◆ What is being asked ◆
Each record must be output exactly and in full.

◆ Exercise data ◆
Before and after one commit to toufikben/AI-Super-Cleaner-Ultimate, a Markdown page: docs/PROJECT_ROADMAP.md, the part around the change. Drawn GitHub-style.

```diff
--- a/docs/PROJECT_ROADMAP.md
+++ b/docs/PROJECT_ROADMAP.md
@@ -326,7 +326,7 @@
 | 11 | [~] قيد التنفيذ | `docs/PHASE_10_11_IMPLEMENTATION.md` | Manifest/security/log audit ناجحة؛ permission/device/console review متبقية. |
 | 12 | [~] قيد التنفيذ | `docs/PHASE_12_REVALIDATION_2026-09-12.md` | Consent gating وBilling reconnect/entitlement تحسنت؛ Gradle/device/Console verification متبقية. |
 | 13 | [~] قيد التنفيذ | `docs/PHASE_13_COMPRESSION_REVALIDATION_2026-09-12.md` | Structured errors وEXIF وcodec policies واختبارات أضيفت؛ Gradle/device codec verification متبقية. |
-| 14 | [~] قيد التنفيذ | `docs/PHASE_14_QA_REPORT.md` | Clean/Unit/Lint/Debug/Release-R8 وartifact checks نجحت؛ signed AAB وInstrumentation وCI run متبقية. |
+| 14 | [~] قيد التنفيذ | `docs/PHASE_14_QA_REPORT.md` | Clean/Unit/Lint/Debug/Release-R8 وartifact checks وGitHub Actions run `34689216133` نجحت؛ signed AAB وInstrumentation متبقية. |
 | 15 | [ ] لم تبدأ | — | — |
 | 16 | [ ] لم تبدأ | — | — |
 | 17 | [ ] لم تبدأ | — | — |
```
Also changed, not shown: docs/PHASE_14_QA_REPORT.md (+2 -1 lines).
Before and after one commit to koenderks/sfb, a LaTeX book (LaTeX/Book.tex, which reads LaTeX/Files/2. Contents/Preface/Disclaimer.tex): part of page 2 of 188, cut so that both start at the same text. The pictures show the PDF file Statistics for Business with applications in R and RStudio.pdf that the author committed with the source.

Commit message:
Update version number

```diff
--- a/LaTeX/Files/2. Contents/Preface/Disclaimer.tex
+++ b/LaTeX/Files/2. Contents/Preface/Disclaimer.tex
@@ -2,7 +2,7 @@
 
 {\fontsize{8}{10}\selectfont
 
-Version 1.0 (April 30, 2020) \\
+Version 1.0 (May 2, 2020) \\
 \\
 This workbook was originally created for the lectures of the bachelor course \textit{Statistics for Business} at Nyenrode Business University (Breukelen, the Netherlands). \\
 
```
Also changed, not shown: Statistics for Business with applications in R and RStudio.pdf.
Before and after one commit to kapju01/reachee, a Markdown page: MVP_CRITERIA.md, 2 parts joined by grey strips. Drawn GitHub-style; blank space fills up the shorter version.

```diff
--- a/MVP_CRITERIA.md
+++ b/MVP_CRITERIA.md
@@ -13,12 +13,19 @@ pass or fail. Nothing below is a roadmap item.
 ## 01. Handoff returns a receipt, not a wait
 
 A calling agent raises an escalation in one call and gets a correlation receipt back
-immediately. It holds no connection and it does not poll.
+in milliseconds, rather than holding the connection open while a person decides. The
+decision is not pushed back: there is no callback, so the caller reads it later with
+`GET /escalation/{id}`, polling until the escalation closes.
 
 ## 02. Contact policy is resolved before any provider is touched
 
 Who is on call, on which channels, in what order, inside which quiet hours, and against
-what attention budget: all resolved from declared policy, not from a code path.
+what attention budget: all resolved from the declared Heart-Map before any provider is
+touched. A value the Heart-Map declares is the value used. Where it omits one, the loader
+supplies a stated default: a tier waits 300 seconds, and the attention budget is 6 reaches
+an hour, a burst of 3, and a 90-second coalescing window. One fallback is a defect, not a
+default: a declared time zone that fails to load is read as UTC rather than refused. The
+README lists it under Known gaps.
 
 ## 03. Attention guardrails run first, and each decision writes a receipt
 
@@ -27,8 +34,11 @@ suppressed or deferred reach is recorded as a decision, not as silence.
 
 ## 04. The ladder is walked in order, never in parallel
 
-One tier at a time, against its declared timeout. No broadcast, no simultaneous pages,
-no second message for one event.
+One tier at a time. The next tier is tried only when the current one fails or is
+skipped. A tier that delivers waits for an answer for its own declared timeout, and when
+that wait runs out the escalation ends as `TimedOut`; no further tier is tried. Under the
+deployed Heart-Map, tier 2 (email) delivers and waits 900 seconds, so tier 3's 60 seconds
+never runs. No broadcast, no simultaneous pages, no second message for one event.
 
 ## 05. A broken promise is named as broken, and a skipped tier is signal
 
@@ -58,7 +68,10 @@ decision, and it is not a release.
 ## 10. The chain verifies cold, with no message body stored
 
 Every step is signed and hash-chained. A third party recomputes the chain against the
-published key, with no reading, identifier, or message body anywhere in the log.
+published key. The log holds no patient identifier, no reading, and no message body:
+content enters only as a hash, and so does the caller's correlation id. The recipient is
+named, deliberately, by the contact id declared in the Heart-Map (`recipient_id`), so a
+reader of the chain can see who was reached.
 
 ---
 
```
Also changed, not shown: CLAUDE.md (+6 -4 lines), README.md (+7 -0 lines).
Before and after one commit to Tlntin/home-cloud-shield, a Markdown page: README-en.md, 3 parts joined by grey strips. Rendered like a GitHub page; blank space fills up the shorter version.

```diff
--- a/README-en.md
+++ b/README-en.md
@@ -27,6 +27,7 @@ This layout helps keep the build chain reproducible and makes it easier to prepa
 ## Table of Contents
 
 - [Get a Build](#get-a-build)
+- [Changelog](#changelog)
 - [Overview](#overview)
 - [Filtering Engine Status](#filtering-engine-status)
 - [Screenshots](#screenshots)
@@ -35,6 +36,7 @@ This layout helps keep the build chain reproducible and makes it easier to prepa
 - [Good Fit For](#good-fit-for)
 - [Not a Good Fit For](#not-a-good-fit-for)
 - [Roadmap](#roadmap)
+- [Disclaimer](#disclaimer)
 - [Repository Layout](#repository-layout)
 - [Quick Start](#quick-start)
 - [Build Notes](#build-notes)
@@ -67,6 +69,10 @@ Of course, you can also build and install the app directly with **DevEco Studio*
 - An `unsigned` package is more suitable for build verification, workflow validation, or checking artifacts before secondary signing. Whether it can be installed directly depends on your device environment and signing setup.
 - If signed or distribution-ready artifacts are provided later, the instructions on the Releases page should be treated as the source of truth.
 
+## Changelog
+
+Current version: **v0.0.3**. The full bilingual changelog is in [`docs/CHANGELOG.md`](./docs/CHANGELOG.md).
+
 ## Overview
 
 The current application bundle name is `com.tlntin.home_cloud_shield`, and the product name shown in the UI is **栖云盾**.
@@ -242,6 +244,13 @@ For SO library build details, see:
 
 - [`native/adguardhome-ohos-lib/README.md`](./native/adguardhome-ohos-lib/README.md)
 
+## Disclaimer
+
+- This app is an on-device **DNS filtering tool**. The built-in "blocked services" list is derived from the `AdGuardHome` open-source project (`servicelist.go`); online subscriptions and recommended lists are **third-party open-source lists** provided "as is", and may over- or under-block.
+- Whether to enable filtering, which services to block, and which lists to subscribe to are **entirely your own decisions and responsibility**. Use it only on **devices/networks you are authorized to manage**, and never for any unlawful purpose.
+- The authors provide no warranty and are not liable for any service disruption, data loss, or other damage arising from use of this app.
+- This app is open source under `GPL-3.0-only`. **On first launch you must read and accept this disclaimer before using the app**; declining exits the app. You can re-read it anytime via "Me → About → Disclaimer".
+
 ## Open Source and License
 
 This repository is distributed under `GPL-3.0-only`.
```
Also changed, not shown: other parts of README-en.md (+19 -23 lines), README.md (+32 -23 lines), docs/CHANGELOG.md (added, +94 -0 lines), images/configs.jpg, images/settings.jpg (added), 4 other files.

◆ Response for this exercise ◆
Before and after one commit to toufikben/AI-Super-Cleaner-Ultimate, a Markdown page: docs/PROJECT_ROADMAP.md, the part around the change. Drawn GitHub-style.

```diff
--- a/docs/PROJECT_ROADMAP.md
+++ b/docs/PROJECT_ROADMAP.md
@@ -326,7 +326,7 @@
 | 11 | [~] قيد التنفيذ | `docs/PHASE_10_11_IMPLEMENTATION.md` | Manifest/security/log audit ناجحة؛ permission/device/console review متبقية. |
 | 12 | [~] قيد التنفيذ | `docs/PHASE_12_REVALIDATION_2026-09-12.md` | Consent gating وBilling reconnect/entitlement تحسنت؛ Gradle/device/Console verification متبقية. |
 | 13 | [~] قيد التنفيذ | `docs/PHASE_13_COMPRESSION_REVALIDATION_2026-09-12.md` | Structured errors وEXIF وcodec policies واختبارات أضيفت؛ Gradle/device codec verification متبقية. |
-| 14 | [~] قيد التنفيذ | `docs/PHASE_14_QA_REPORT.md` | Clean/Unit/Lint/Debug/Release-R8 وartifact checks نجحت؛ signed AAB وInstrumentation وCI run متبقية. |
+| 14 | [~] قيد التنفيذ | `docs/PHASE_14_QA_REPORT.md` | Clean/Unit/Lint/Debug/Release-R8 وartifact checks وGitHub Actions run `34689216133` نجحت؛ signed AAB وInstrumentation متبقية. |
 | 15 | [ ] لم تبدأ | — | — |
 | 16 | [ ] لم تبدأ | — | — |
 | 17 | [ ] لم تبدأ | — | — |
```
Also changed, not shown: docs/PHASE_14_QA_REPORT.md (+2 -1 lines).
Before and after one commit to koenderks/sfb, a LaTeX book (LaTeX/Book.tex, which reads LaTeX/Files/2. Contents/Preface/Disclaimer.tex): part of page 2 of 188, cut so that both start at the same text. The pictures show the PDF file Statistics for Business with applications in R and RStudio.pdf that the author committed with the source.

Commit message:
Update version number

```diff
--- a/LaTeX/Files/2. Contents/Preface/Disclaimer.tex
+++ b/LaTeX/Files/2. Contents/Preface/Disclaimer.tex
@@ -2,7 +2,7 @@
 
 {\fontsize{8}{10}\selectfont
 
-Version 1.0 (April 30, 2020) \\
+Version 1.0 (May 2, 2020) \\
 \\
 This workbook was originally created for the lectures of the bachelor course \textit{Statistics for Business} at Nyenrode Business University (Breukelen, the Netherlands). \\
 
```
Also changed, not shown: Statistics for Business with applications in R and RStudio.pdf.
Before and after one commit to kapju01/reachee, a Markdown page: MVP_CRITERIA.md, 2 parts joined by grey strips. Drawn GitHub-style; blank space fills up the shorter version.

```diff
--- a/MVP_CRITERIA.md
+++ b/MVP_CRITERIA.md
@@ -13,12 +13,19 @@ pass or fail. Nothing below is a roadmap item.
 ## 01. Handoff returns a receipt, not a wait
 
 A calling agent raises an escalation in one call and gets a correlation receipt back
-immediately. It holds no connection and it does not poll.
+in milliseconds, rather than holding the connection open while a person decides. The
+decision is not pushed back: there is no callback, so the caller reads it later with
+`GET /escalation/{id}`, polling until the escalation closes.
 
 ## 02. Contact policy is resolved before any provider is touched
 
 Who is on call, on which channels, in what order, inside which quiet hours, and against
-what attention budget: all resolved from declared policy, not from a code path.
+what attention budget: all resolved from the declared Heart-Map before any provider is
+touched. A value the Heart-Map declares is the value used. Where it omits one, the loader
+supplies a stated default: a tier waits 300 seconds, and the attention budget is 6 reaches
+an hour, a burst of 3, and a 90-second coalescing window. One fallback is a defect, not a
+default: a declared time zone that fails to load is read as UTC rather than refused. The
+README lists it under Known gaps.
 
 ## 03. Attention guardrails run first, and each decision writes a receipt
 
@@ -27,8 +34,11 @@ suppressed or deferred reach is recorded as a decision, not as silence.
 
 ## 04. The ladder is walked in order, never in parallel
 
-One tier at a time, against its declared timeout. No broadcast, no simultaneous pages,
-no second message for one event.
+One tier at a time. The next tier is tried only when the current one fails or is
+skipped. A tier that delivers waits for an answer for its own declared timeout, and when
+that wait runs out the escalation ends as `TimedOut`; no further tier is tried. Under the
+deployed Heart-Map, tier 2 (email) delivers and waits 900 seconds, so tier 3's 60 seconds
+never runs. No broadcast, no simultaneous pages, no second message for one event.
 
 ## 05. A broken promise is named as broken, and a skipped tier is signal
 
@@ -58,7 +68,10 @@ decision, and it is not a release.
 ## 10. The chain verifies cold, with no message body stored
 
 Every step is signed and hash-chained. A third party recomputes the chain against the
-published key, with no reading, identifier, or message body anywhere in the log.
+published key. The log holds no patient identifier, no reading, and no message body:
+content enters only as a hash, and so does the caller's correlation id. The recipient is
+named, deliberately, by the contact id declared in the Heart-Map (`recipient_id`), so a
+reader of the chain can see who was reached.
 
 ---
 
```
Also changed, not shown: CLAUDE.md (+6 -4 lines), README.md (+7 -0 lines).
Before and after one commit to Tlntin/home-cloud-shield, a Markdown page: README-en.md, 3 parts joined by grey strips. Rendered like a GitHub page; blank space fills up the shorter version.

```diff
--- a/README-en.md
+++ b/README-en.md
@@ -27,6 +27,7 @@ This layout helps keep the build chain reproducible and makes it easier to prepa
 ## Table of Contents
 
 - [Get a Build](#get-a-build)
+- [Changelog](#changelog)
 - [Overview](#overview)
 - [Filtering Engine Status](#filtering-engine-status)
 - [Screenshots](#screenshots)
@@ -35,6 +36,7 @@ This layout helps keep the build chain reproducible and makes it easier to prepa
 - [Good Fit For](#good-fit-for)
 - [Not a Good Fit For](#not-a-good-fit-for)
 - [Roadmap](#roadmap)
+- [Disclaimer](#disclaimer)
 - [Repository Layout](#repository-layout)
 - [Quick Start](#quick-start)
 - [Build Notes](#build-notes)
@@ -67,6 +69,10 @@ Of course, you can also build and install the app directly with **DevEco Studio*
 - An `unsigned` package is more suitable for build verification, workflow validation, or checking artifacts before secondary signing. Whether it can be installed directly depends on your device environment and signing setup.
 - If signed or distribution-ready artifacts are provided later, the instructions on the Releases page should be treated as the source of truth.
 
+## Changelog
+
+Current version: **v0.0.3**. The full bilingual changelog is in [`docs/CHANGELOG.md`](./docs/CHANGELOG.md).
+
 ## Overview
 
 The current application bundle name is `com.tlntin.home_cloud_shield`, and the product name shown in the UI is **栖云盾**.
@@ -242,6 +244,13 @@ For SO library build details, see:
 
 - [`native/adguardhome-ohos-lib/README.md`](./native/adguardhome-ohos-lib/README.md)
 
+## Disclaimer
+
+- This app is an on-device **DNS filtering tool**. The built-in "blocked services" list is derived from the `AdGuardHome` open-source project (`servicelist.go`); online subscriptions and recommended lists are **third-party open-source lists** provided "as is", and may over- or under-block.
+- Whether to enable filtering, which services to block, and which lists to subscribe to are **entirely your own decisions and responsibility**. Use it only on **devices/networks you are authorized to manage**, and never for any unlawful purpose.
+- The authors provide no warranty and are not liable for any service disruption, data loss, or other damage arising from use of this app.
+- This app is open source under `GPL-3.0-only`. **On first launch you must read and accept this disclaimer before using the app**; declining exits the app. You can re-read it anytime via "Me → About → Disclaimer".
+
 ## Open Source and License
 
 This repository is distributed under `GPL-3.0-only`.
```
Also changed, not shown: other parts of README-en.md (+19 -23 lines), README.md (+32 -23 lines), docs/CHANGELOG.md (added, +94 -0 lines), images/configs.jpg, images/settings.jpg (added), 4 other files.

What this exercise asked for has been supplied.